By Cindy O. Herman
The Daily Item
Now that I think of it, it’s probably a little bewildering to outsiders, especially when talking about things that need washed. I wasn’t going to mention this, but … a lot of people around here say, “warshed.” I don’t know why. But it makes things just a little weirder when you hear someone say, “My hairs need warshed” or “The table needs warshed.” Of course, instead of simply warshing something, we usually redd things up while we’re at it. “Redd up” is another little Pennsylvania Dutch expression that, loosely translated, means, “clean it up, ship-shape.”
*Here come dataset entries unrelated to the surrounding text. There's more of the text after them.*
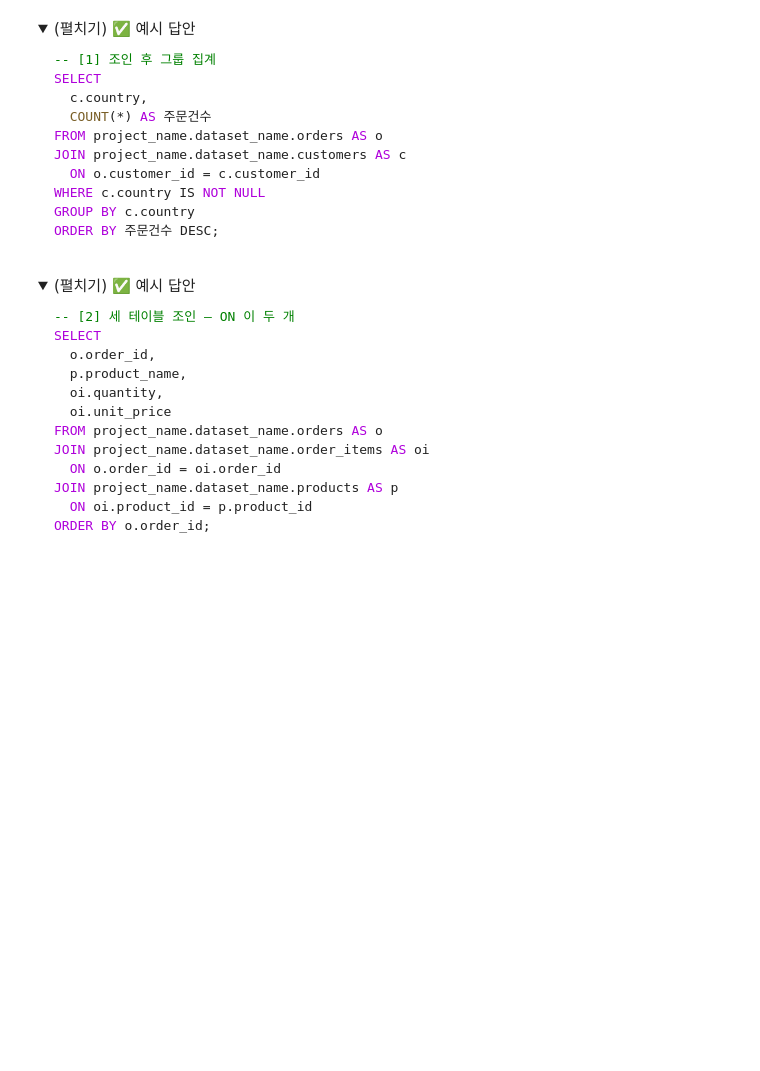
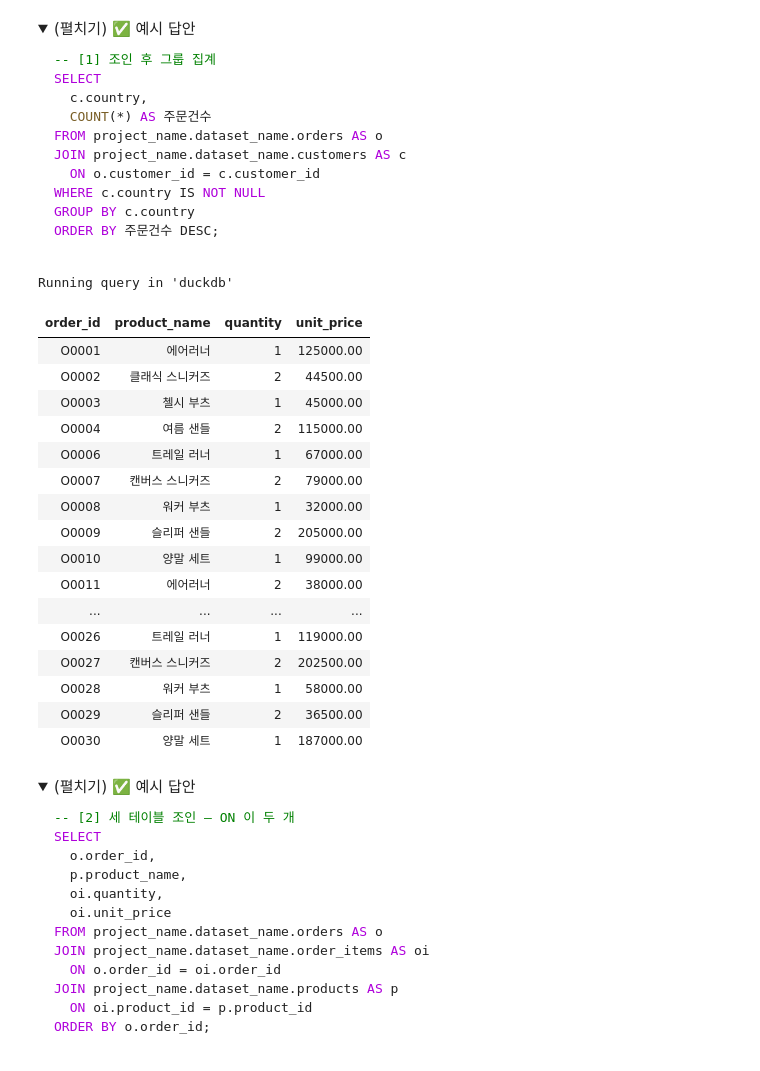
Before and after one commit to yeeunkim-dev/ai-data-bootcamp, a Jupyter notebook: D026+_SQL 데이터 분석/SQL 기초 — 테이블 결합과 중첩 쿼리.ipynb, the cells around one changed output. Saved outputs shown, nothing was run; the diff lists cells and outputs as text; code cells hidden in the pictures; folded sections open; blank space fills up the shorter version.

```diff
--- a/D026+_SQL 데이터 분석/SQL 기초 — 테이블 결합과 중첩 쿼리.ipynb
+++ b/D026+_SQL 데이터 분석/SQL 기초 — 테이블 결합과 중첩 쿼리.ipynb
@@ -1182,11 +1484,37 @@ ORDER BY 주문건수 DESC;
 
 </details>
 # %%
+%%sql
 -- [C27] 📒 연습 문제 — 조인과 서브쿼리 (2/5)
 
 -- 문제: orders·order_items·products 세 테이블을 조인해 주문번호·상품명·수량·단가를 조회합니다.
 
--- 아래에 SQL 쿼리를 작성하세요.
+SELECT o.order_id, p.product_name, oi.quantity, oi.unit_price
+FROM project_name.dataset_name.orders AS o
+JOIN project_name.dataset_name.order_items AS oi
+  ON o.order_id = oi.order_id
+JOIN project_name.dataset_name.products AS p
+  ON oi.product_id = p.product_id
+ORDER BY o.order_id
+# %% [output]
+Running query in 'duckdb'
+| order_id | product_name | quantity | unit_price |
+| O0001 | 에어러너 | 1 | 125000.00 |
+| O0002 | 클래식 스니커즈 | 2 | 44500.00 |
+| O0003 | 첼시 부츠 | 1 | 45000.00 |
+| O0004 | 여름 샌들 | 2 | 115000.00 |
+| O0006 | 트레일 러너 | 1 | 67000.00 |
+| O0007 | 캔버스 스니커즈 | 2 | 79000.00 |
+| O0008 | 워커 부츠 | 1 | 32000.00 |
+| O0009 | 슬리퍼 샌들 | 2 | 205000.00 |
+| O0010 | 양말 세트 | 1 | 99000.00 |
+| O0011 | 에어러너 | 2 | 38000.00 |
+| ... | ... | ... | ... |
+| O0026 | 트레일 러너 | 1 | 119000.00 |
+| O0027 | 캔버스 스니커즈 | 2 | 202500.00 |
+| O0028 | 워커 부츠 | 1 | 58000.00 |
+| O0029 | 슬리퍼 샌들 | 2 | 36500.00 |
+| O0030 | 양말 세트 | 1 | 187000.00 |
 # %% [markdown]
 <details>
 <summary>(펼치기) ✅ 예시 답안</summary>
```
Also changed, not shown: parts of 56 cells of this notebook.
And believe me, when it’s time for spring cleaning, lots of things need redd up. And, OK, as long as we’re airing our dirty laundry, I’ll just come clean here and let it all out: A lot of us have a funny way of saying “clothes,” too. For some reason, we drop the “s” and call them “clothe,” as in, “The clothe need to be washed.” Only we would say, “The clothe need warshed.”
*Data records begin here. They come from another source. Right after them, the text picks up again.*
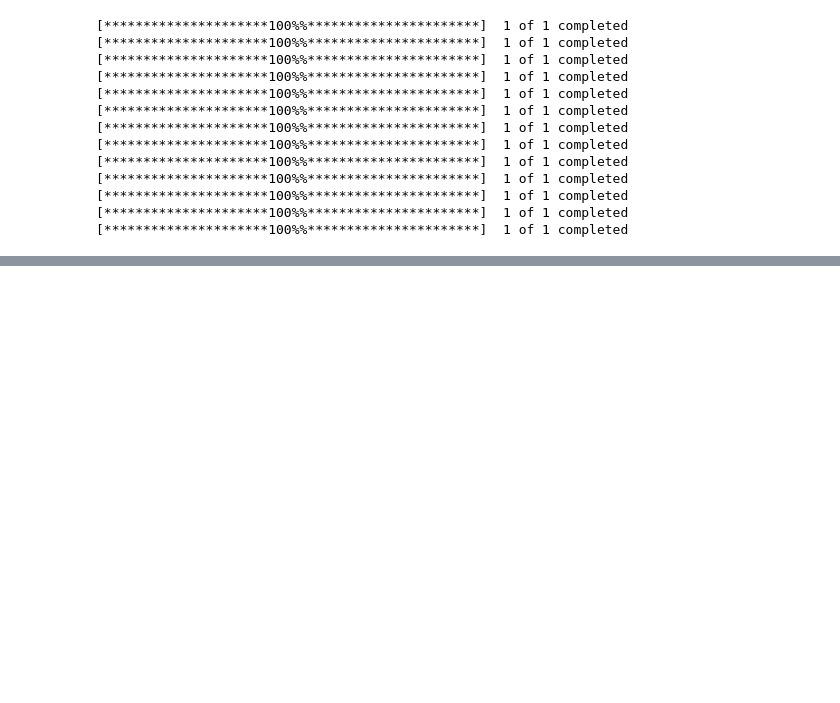
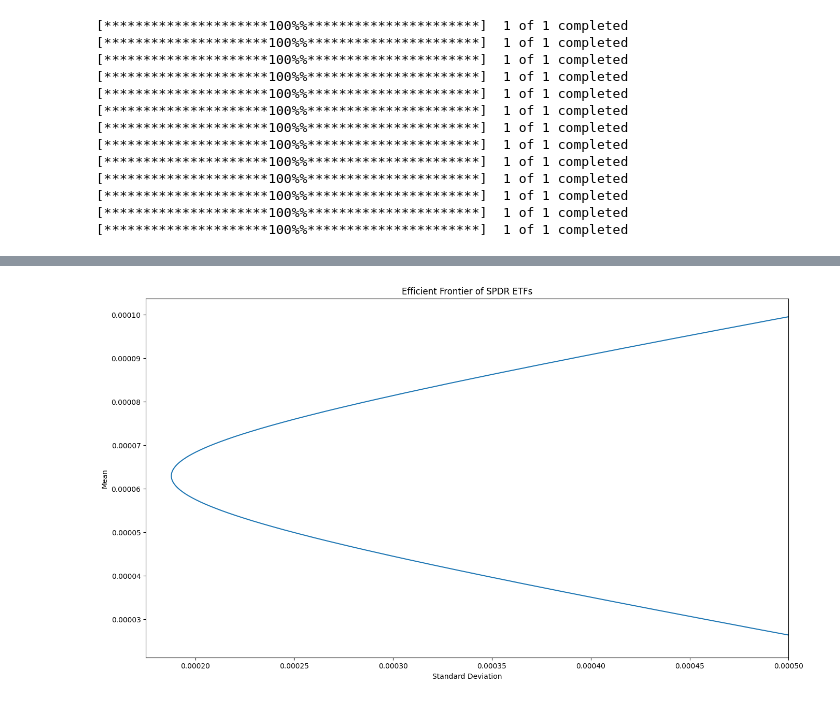
Before and after one commit to jbmitchell02/fin-eng-proj, a Jupyter notebook: initial_analysis.ipynb, the cells around one changed output, grey strips where cells are left out. Cells and saved outputs as stored; diff of their text form; code cells hidden in the pictures; blank space fills up the shorter version.

```diff
--- a/initial_analysis.ipynb
+++ b/initial_analysis.ipynb
@@ -87,18 +112,20 @@ def min_var_portfolio(m, sigma, mu_b):
 # %%
 # Calculate the mean and covariance matrix of returns
 returns = pd.DataFrame()
 for ticker in assets:
     returns[ticker] = data[ticker]['Return']
 m = returns.mean()
 sigma = returns.cov()
-w, var = min_var_portfolio(m, sigma, 0.0005)
 
 # Graph the efficient frontier
 means = np.linspace(0.000025, 0.0001, 1000)
 variances = np.vectorize(lambda mu: min_var_portfolio(m, sigma, mu)[1])(means)
-fig = px.line(x=np.sqrt(variances), y=means)
-fig.update_layout(title='Efficient Frontier of SPDR ETFs',
-                  xaxis_title='Standard Deviation',
-                  yaxis_title='Mean')
-fig.update_xaxes(range=[0.000175, 0.0005])
-fig.show()
+fig, ax = plt.subplots(figsize=(16, 9))
+ax.plot(np.sqrt(variances), means)
+ax.set_title('Efficient Frontier of SPDR ETFs')
+ax.set_xlabel('Standard Deviation')
+ax.set_ylabel('Mean')
+ax.set_xlim(0.000175, 0.0005)
+plt.show()
+# %% [output]
+[figure, added]
```
Also changed, not shown: parts of 2 cells of this notebook.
It’s funny that we call clothes “clothe,” when we say bath instead of “bathe.” You may think you’ve heard wrong when your Central Pennsylvania neighbor says, “I just bath’d the baby,” but you didn’t. They said “bath’d.” And they meant “bathed.” It’s all just part of the joy of growing up — and talking — here.
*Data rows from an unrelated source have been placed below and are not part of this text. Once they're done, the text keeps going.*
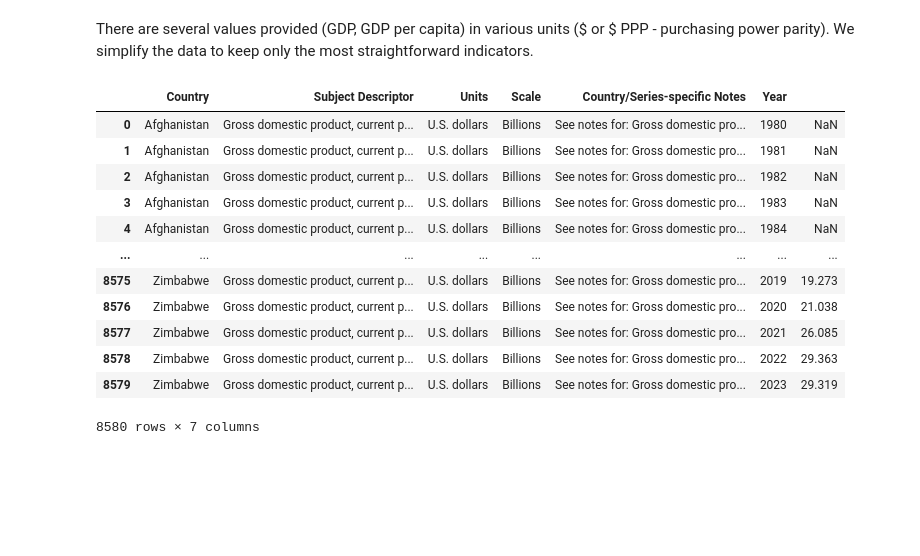
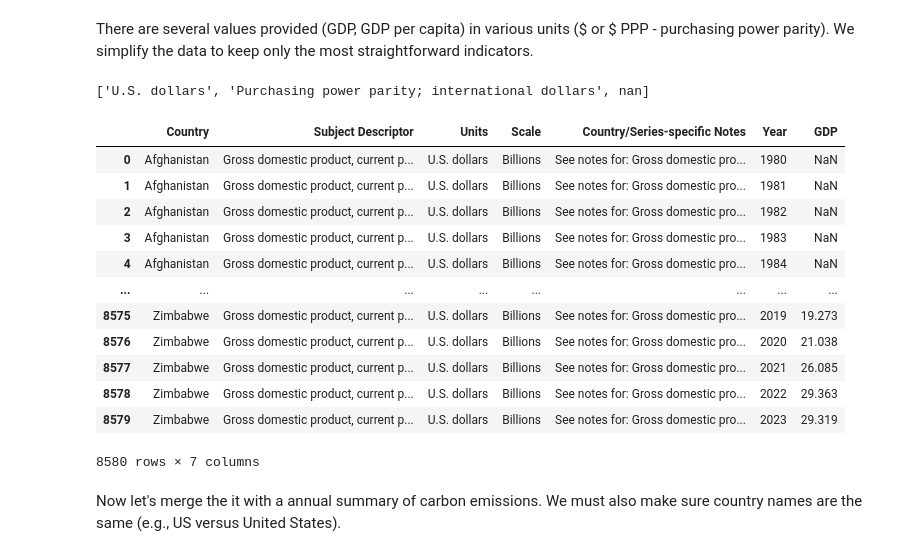
Before and after one commit to shokru/carbon_emissions, a Jupyter notebook: carbon.ipynb, the cells around one changed output. Saved outputs shown, nothing was run; the diff lists cells and outputs as text; code cells hidden in the pictures; blank space fills up the shorter version.

```diff
--- a/carbon.ipynb
+++ b/carbon.ipynb
@@ -134,7 +140,7 @@ In order to pursue our analysis, we need data pertaining to other indicators. Le
 To do so, we extract data from the **International Monetary Fund** (IMF)
 # %%
 url = 'https://www.imf.org/imf/weodatabase/downloadreport?c=512,914,612,614,311,213,911,314,193,122,912,313,419,513,316,913,124,339,638,514,218,963,616,223,516,918,748,618,624,522,622,156,626,628,228,924,233,632,636,634,238,662,960,423,935,128,611,321,243,248,469,253,642,643,939,734,644,819,172,132,646,648,915,134,652,174,328,258,656,654,336,263,268,532,944,176,534,536,429,433,178,436,136,343,158,439,916,664,826,542,967,443,917,544,941,446,666,668,672,946,137,546,674,676,548,556,678,181,867,682,684,273,868,921,948,943,686,688,518,728,836,558,138,196,278,692,694,962,142,449,564,565,283,853,288,293,566,964,182,359,453,968,922,714,862,135,716,456,722,942,718,724,576,936,961,813,726,199,733,184,524,361,362,364,732,366,144,146,463,528,923,738,578,537,742,866,369,744,186,925,869,746,926,466,112,111,298,927,846,299,582,487,474,754,698,&s=NGDPD,PPPGDP,NGDPDPC,PPPPC,&sy=1980&ey=2026&ssm=0&scsm=1&scc=0&ssd=1&ssc=0&sic=1&sort=subject&ds=.&br=1&wsid=9335dcb0-fe3f-4d14-93e3-2a34483cfc3a'
-data_eco = pd.read_csv(url, skiprows = 0, sep='\t', encoding='UTF-16 LE')
+data_eco = pd.read_csv(url, skiprows = 0, sep='\t', encoding='UTF-16 LE', thousands = ",") # Import options
 data_eco
 # %% [output]
 |  | ISO | Country | Subject Descriptor | Units | Scale | Country/Series-specific Notes | 1980 | 1981 | ... |
@@ -164,12 +183,15 @@ data_eco_long['Subject Descriptor'].unique().tolist() # List of possible fields
 There are several values provided (GDP, GDP per capita) in various units (\$ or \$ PPP - purchasing power parity). We simplify the data to keep only the most straightforward indicators.
 # %%
 data_eco_long['Units'].unique().tolist() # List of possible fields
+# %% [output]
+['U.S. dollars', 'Purchasing power parity; international dollars', nan]
 # %%
 data_eco_long = data_eco_long[data_eco_long['Subject Descriptor'] == 'Gross domestic product, current prices']
 data_eco_long = data_eco_long[data_eco_long['Units'] == 'U.S. dollars']
+data_eco_long = data_eco_long.rename(columns = {'': 'GDP'})
 data_eco_long
 # %% [output]
-|  | Country | Subject Descriptor | Units | Scale | Country/Series-specific Notes | Year |  |
+|  | Country | Subject Descriptor | Units | Scale | Country/Series-specific Notes | Year | GDP |
 | 0 | Afghanistan | Gross domestic product, current p... | U.S. dollars | Billions | See notes for: Gross domestic pro... | 1980 | NaN |
 | 1 | Afghanistan | Gross domestic product, current p... | U.S. dollars | Billions | See notes for: Gross domestic pro... | 1981 | NaN |
 | 2 | Afghanistan | Gross domestic product, current p... | U.S. dollars | Billions | See notes for: Gross domestic pro... | 1982 | NaN |
@@ -182,3 +204,6 @@ data_eco_long
 | 8578 | Zimbabwe | Gross domestic product, current p... | U.S. dollars | Billions | See notes for: Gross domestic pro... | 2022 | 29.363 |
 | 8579 | Zimbabwe | Gross domestic product, current p... | U.S. dollars | Billions | See notes for: Gross domestic pro... | 2023 | 29.319 |
 8580 rows × 7 columns
+# %% [markdown]
+Now let's merge the it with a annual summary of carbon emissions.
+We must also make sure country names are the same (e.g., US versus United States).
```
Also changed, not shown: parts of 11 cells of this notebook.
I think one thing is very obvious, however, and that’s the importance Central Pennsylvanians put on cleanliness, what with all this warshing and bath’ing going on. Sure, we may have a few wacky ways of “sprechen sie-ing,” but we’re good and clean, our houses are swept and scrubbed, and when our lawns need mowed, we get right to work. And we don’t waste time worrying about whether they need “to be” or not.